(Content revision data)
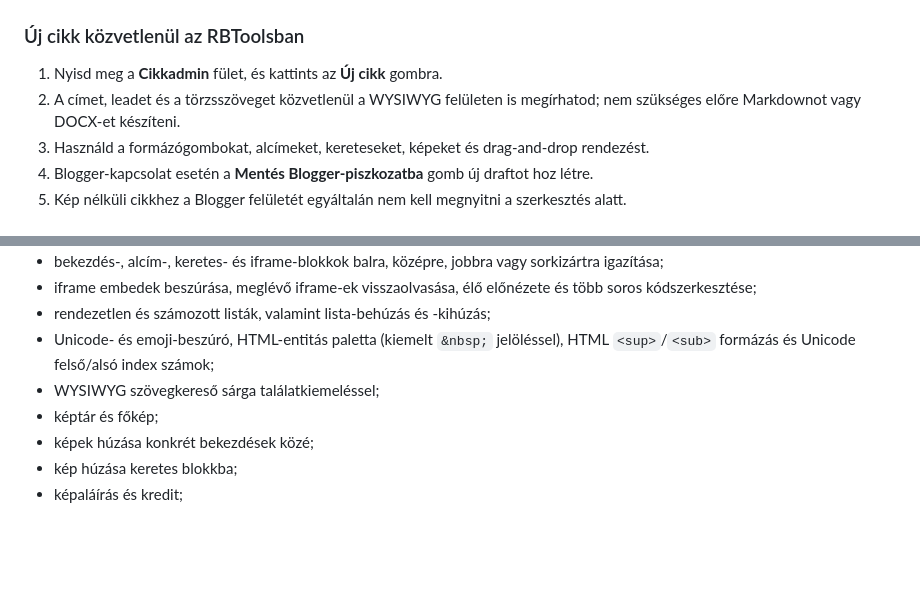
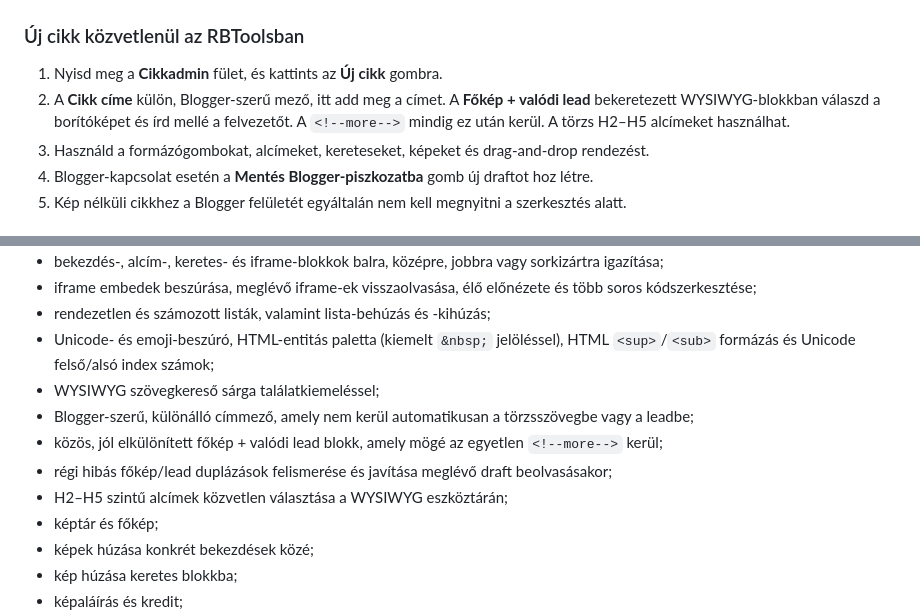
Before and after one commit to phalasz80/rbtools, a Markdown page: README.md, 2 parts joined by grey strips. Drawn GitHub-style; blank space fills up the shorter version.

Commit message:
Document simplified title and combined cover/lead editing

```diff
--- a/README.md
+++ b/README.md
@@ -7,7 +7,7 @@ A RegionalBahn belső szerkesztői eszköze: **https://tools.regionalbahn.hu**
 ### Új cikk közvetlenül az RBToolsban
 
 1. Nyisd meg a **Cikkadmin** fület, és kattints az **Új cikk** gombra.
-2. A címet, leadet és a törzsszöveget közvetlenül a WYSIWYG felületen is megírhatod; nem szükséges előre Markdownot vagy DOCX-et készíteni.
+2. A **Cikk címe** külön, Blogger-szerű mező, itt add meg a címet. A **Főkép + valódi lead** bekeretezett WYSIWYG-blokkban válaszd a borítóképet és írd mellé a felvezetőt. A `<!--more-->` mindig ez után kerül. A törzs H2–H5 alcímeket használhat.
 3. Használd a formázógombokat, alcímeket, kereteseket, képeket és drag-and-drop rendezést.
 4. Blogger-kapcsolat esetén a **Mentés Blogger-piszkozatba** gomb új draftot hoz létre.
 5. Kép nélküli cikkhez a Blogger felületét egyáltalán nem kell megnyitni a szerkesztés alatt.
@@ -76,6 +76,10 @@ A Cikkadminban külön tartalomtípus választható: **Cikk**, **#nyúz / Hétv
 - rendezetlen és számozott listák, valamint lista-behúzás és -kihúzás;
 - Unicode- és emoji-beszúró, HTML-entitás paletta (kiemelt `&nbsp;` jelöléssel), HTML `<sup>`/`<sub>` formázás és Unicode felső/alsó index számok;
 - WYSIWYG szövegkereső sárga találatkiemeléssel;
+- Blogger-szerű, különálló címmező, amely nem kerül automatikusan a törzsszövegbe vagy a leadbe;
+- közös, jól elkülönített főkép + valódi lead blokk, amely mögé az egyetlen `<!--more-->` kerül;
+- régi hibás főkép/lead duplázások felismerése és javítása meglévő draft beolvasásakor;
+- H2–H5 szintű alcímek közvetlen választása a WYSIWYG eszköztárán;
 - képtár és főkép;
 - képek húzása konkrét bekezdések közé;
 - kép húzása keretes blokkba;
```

==

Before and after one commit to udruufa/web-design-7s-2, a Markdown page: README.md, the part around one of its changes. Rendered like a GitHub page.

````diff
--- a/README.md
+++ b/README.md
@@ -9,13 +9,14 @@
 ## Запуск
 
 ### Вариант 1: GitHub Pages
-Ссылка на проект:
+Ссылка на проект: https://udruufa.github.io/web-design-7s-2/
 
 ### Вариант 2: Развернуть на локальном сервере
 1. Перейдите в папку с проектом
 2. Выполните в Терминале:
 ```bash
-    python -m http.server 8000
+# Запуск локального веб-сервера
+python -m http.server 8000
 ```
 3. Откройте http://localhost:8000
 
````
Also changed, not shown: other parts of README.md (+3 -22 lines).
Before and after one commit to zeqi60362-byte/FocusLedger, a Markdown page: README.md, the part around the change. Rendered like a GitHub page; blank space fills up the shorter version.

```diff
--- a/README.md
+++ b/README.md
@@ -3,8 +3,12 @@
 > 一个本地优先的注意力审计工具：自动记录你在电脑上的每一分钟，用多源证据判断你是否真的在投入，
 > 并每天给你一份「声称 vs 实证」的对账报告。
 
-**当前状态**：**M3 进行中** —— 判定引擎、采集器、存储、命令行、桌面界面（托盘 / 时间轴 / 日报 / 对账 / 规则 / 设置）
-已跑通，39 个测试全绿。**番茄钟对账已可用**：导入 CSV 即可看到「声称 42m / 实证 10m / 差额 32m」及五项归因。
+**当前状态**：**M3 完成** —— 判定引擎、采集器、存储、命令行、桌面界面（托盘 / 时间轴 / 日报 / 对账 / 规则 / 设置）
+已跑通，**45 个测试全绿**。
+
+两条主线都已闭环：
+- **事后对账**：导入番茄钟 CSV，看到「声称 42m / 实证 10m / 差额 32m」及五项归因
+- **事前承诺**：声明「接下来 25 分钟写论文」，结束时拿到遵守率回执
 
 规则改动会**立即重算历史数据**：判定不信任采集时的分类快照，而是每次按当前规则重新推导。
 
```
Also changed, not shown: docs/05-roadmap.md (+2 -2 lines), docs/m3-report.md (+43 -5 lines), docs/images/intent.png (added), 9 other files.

=== Your task ===
Please state how many lines in the entries include the string "Before", giving no more than the number.

=== Finished task ===
3